How to Care for a New Lemon Tree

Overview

Plant a new lemon tree with its bud union above the soil. The soil around the tree should be level or higher than the rest of the nearby garden. Don't create a basin around the tree to hold the water for irrigation, as this practice encourages root rot. Instead, build a ring around the tree trunk using soil taken from another area of the garden. Make the walls of the ring about 2 inches high and thick and about 2 feet across.

Step 1

Fill the irrigation ring with water immediately after planting. Do this gradually, and replace any soil that washes away after settling during the first watering.

Step 2

Water the tree about every three days during the first two weeks after planting by gradually filling the irrigation ring with water.

Step 3

Remove any weeds or grass growing within the circle of the irrigation ring.

Step 4

Decrease the watering intervals over the next two months until irrigation occurs once every seven to 10 days. During this time the irrigation ring will gradually dissolve. Don't rebuild it; the tree will be considered established once the ring has disappeared.

Step 5

Avoid fertilizing the lemon tree during its first year. According to Julian W. Sauls, Professor & Extension Horticulturist, one capful of ammonium sulfate (21-0-0) divided in three to four applications during the year is sufficient fertilization.

Step 6

Protect young trees from severe cold by covering the tree with a tarp or burlap.

Step 7

Bury the bud union in soil if frost is expected. This is considered a short-term strategy to protect the tree from frost. Uncover the bud union when the danger of frost is over.

References

  • "Vegetables and Fruits"; James Crockett; 1972
  • Texas A&M AgriLife Extension: Texas Citrus
  • University of Arizona: Protecting a Citrus Tree from Frost
Keywords: growing lemon trees, young lemon trees, lemon tree care

About this Author
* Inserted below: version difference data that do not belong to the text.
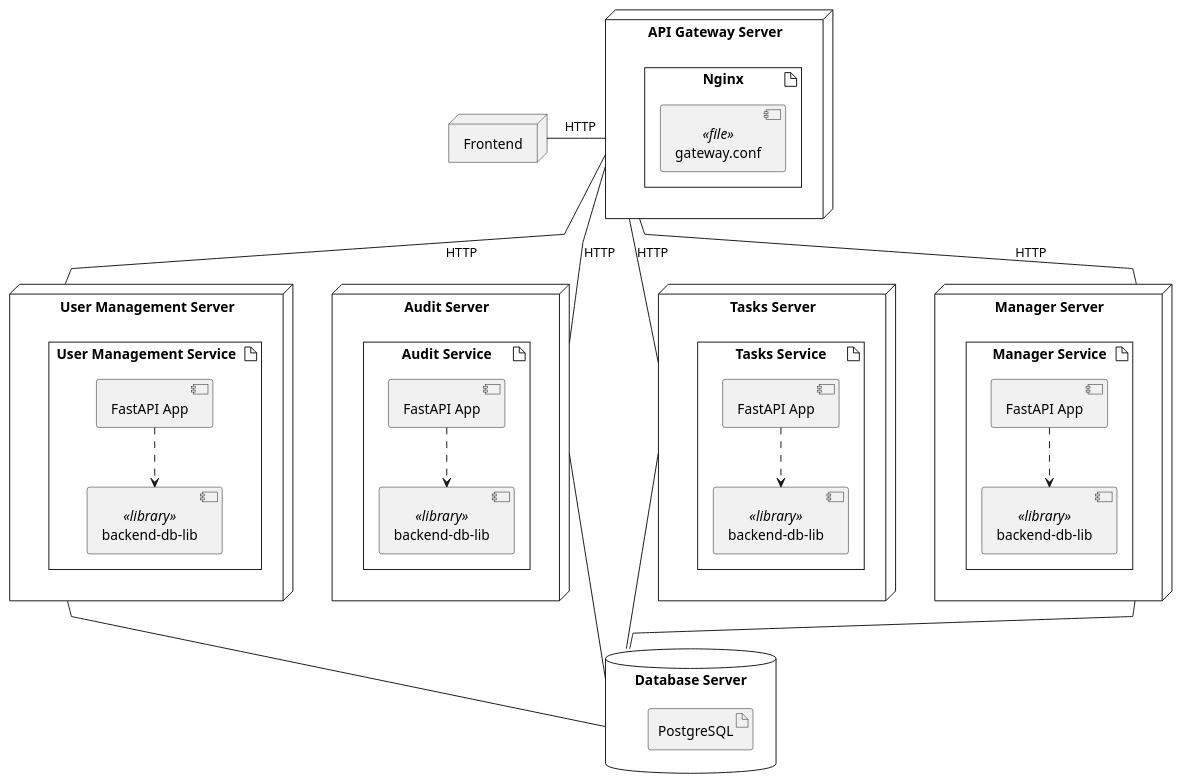
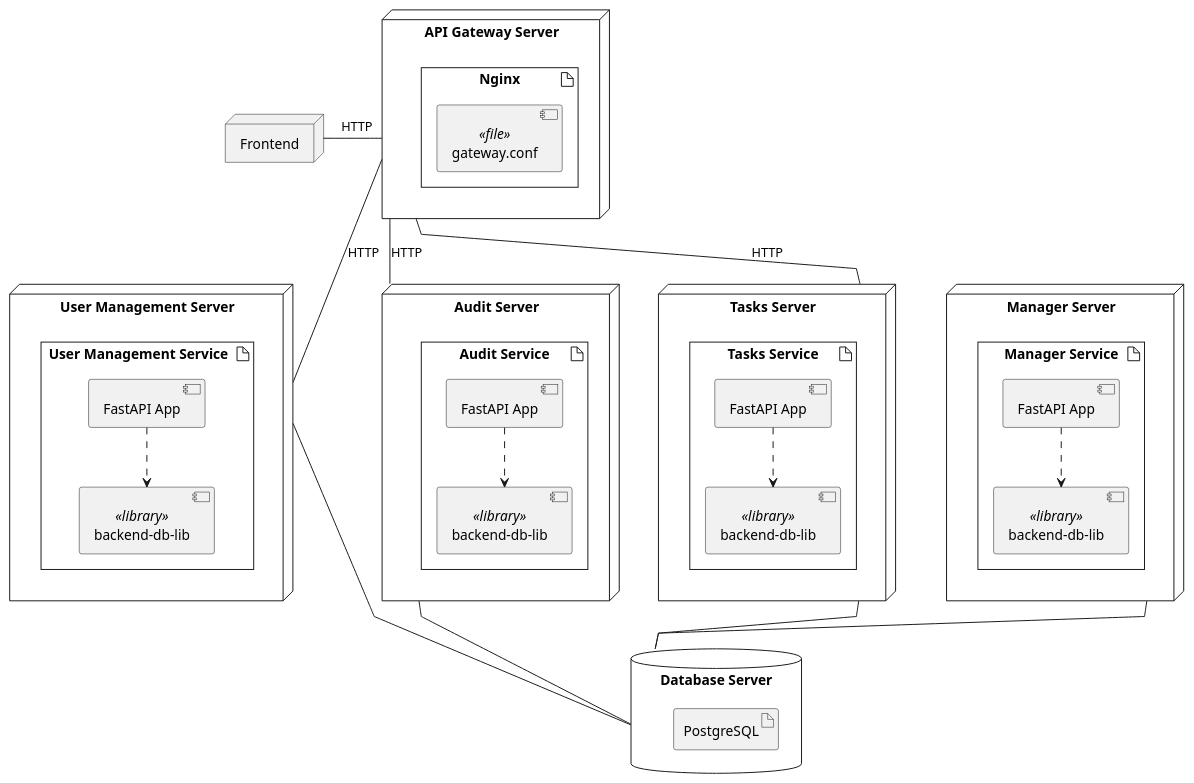
Before and after one commit to Projekt-DataScience/wiki: the diagram in Backend/diagrams/deployment.plantuml, drawn with PlantUML. The commit also changed 1 other file, not shown here.

Commit message:
Remove HTTP Communication from Manager Service

```diff
--- a/Backend/diagrams/deployment.plantuml
+++ b/Backend/diagrams/deployment.plantuml
@@ -1,64 +1,63 @@
 @startuml
 
 top to bottom direction
 skinparam style strictuml
 
 node frontend as "Frontend"
 node api_gateway as "API Gateway Server" {
     artifact gateway as "Nginx" {
         component gateway_cfg as "gateway.conf" << file >>
     }
     
 }
 
 node user_management as "User Management Server" {
     artifact u_service as "User Management Service     " {
         component u_app as "FastAPI App"
         component u_db as "backend-db-lib" << library >>
 
         u_app -[dashed]-> u_db
     }
 }
 node audit as "Audit Server" {
     artifact audit_service as "Audit Service" {
         component audit_app as "FastAPI App"
         component a_db as "backend-db-lib" << library >>
 
         audit_app -[dashed]-> a_db
     }
 }
 node tasks as "Tasks Server" {
     artifact tasks_service as "Tasks Service" {
         component tasks_app as "FastAPI App"
         component t_db as "backend-db-lib" << library >>
 
         tasks_app -[dashed]-> t_db
     }
     
 }
 node manager as "Manager Server" {
     artifact manager_service as "Manager Service" {
         component m_db as "backend-db-lib" << library >>
         component manager_app as "FastAPI App"
 
         manager_app -[dashed]-> m_db
     }
 } 
 database database as "Database Server" {
     artifact postgresql as "PostgreSQL"
 }
 
 skinparam linetype polyline
 
 frontend - api_gateway : HTTP
 api_gateway -- user_management: HTTP
 api_gateway -- audit: HTTP
 api_gateway -- tasks: HTTP
-api_gateway -- manager: HTTP
 
 user_management --- database
 audit --- database 
 tasks --- database
 manager --- database 
 
 @enduml
```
Ann Johnson has been a freelance writer since 1995. She previously served as the editor of a community magazine in Southern California and was also an active real estate agent, specializing in commercial and residential properties. She has a Bachelor of Arts in communications from California State University of Fullerton.